Son of a notary, Adolphe Mathieu was born in Mons on 22nd June 1804. After his studies at a local college and the Athénée de Namur, he registered at the the former State University of Leuven, from where he was expelled after he published an ode on the death of his great-uncle, the Conventional Deputy Lesage-Senault, in which he praised the Republican regime. He then finished his studies in Ghent.
In 1840, Mathieu was named as the librarian of the City of Mons. However, he lost this position in 1844 following a political disagreement with the local communal authorities. Two years later he was registered with the newly formed Association libérale de Mons. To escape attacks from his adversaries, he left Mons and moved to Brussels. On 4th August 1849, he was given the title of "Professor" at the University of Liège. A title that he never used. In 1852, following the intervention of Charles Rogier, he became the Assistant Curator in the manuscripts section of the Royal Library. Five years later, he was named Curator, and then Head Curator in 1864. He held this post until he took his retirement in 1873.

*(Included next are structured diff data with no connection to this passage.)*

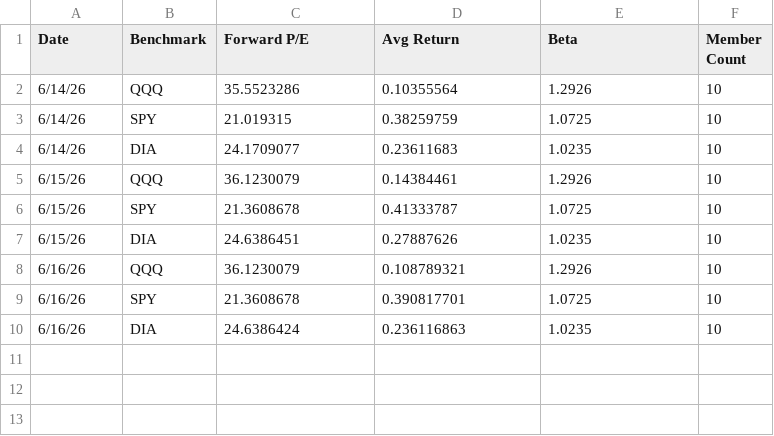
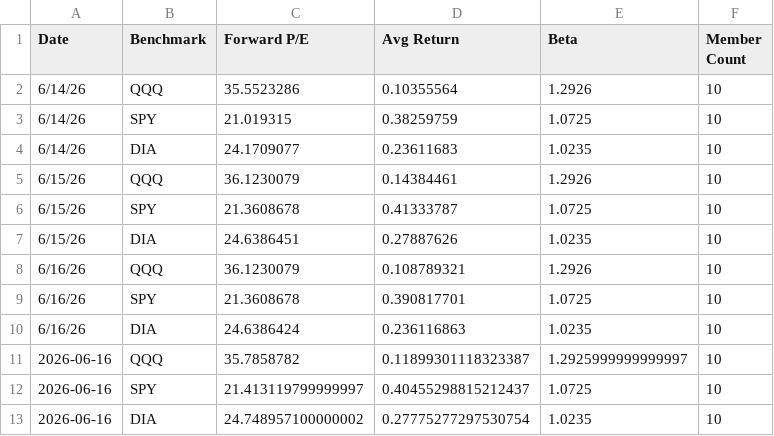
Before and after one commit to seenyoredave/ai_macro_git, a CSV file: archive/benchmark_history.csv, drawn as a sheet; the diff names each change by its address in the sheet, - before the commit and + after, or states it on an @@ line.

```diff
--- a/archive/benchmark_history.csv
+++ b/archive/benchmark_history.csv
+row 11: 2026-06-16 | QQQ | 35.7858782 | 0.11899301118323387 | 1.2925999999999997 | 10
+row 12: 2026-06-16 | SPY | 21.413119799999997 | 0.40455298815212437 | 1.0725 | 10
+row 13: 2026-06-16 | DIA | 24.748957100000002 | 0.27775277297530754 | 1.0235 | 10
```
Also changed, not shown: archive/edgar_history.csv, archive/macro_history.csv, 7 other files.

Mathieu died on 13th June 1876 in Ixelles, where he had been the communal advisor between 1860 and 1872.
He was also a member of the Société des Sciences, des Arts et des Lettres du Hainaut, and the Société des Bibliophiles belges in Mons, and held the title of correspondant (1850) and later full member (1863) of the Classe des lettres de l’Académie royale.
As a publicist, Mathieu had a caustic wit and a way with words, which he used against some of his critiques. He published numerous poems and contributed to several newspapers in Mons.
Alph. WAUTERS, Un poète du dix-neuvième siècle. Biography on Adolphe Mathieu, in Mémoires et publications de la Société des Sciences, des Arts et des Lettres du Hainaut, 5th series, t. 3, 1891, pp. 1-137.
Biographie montoise, Mons, E. Hoyois, 1848.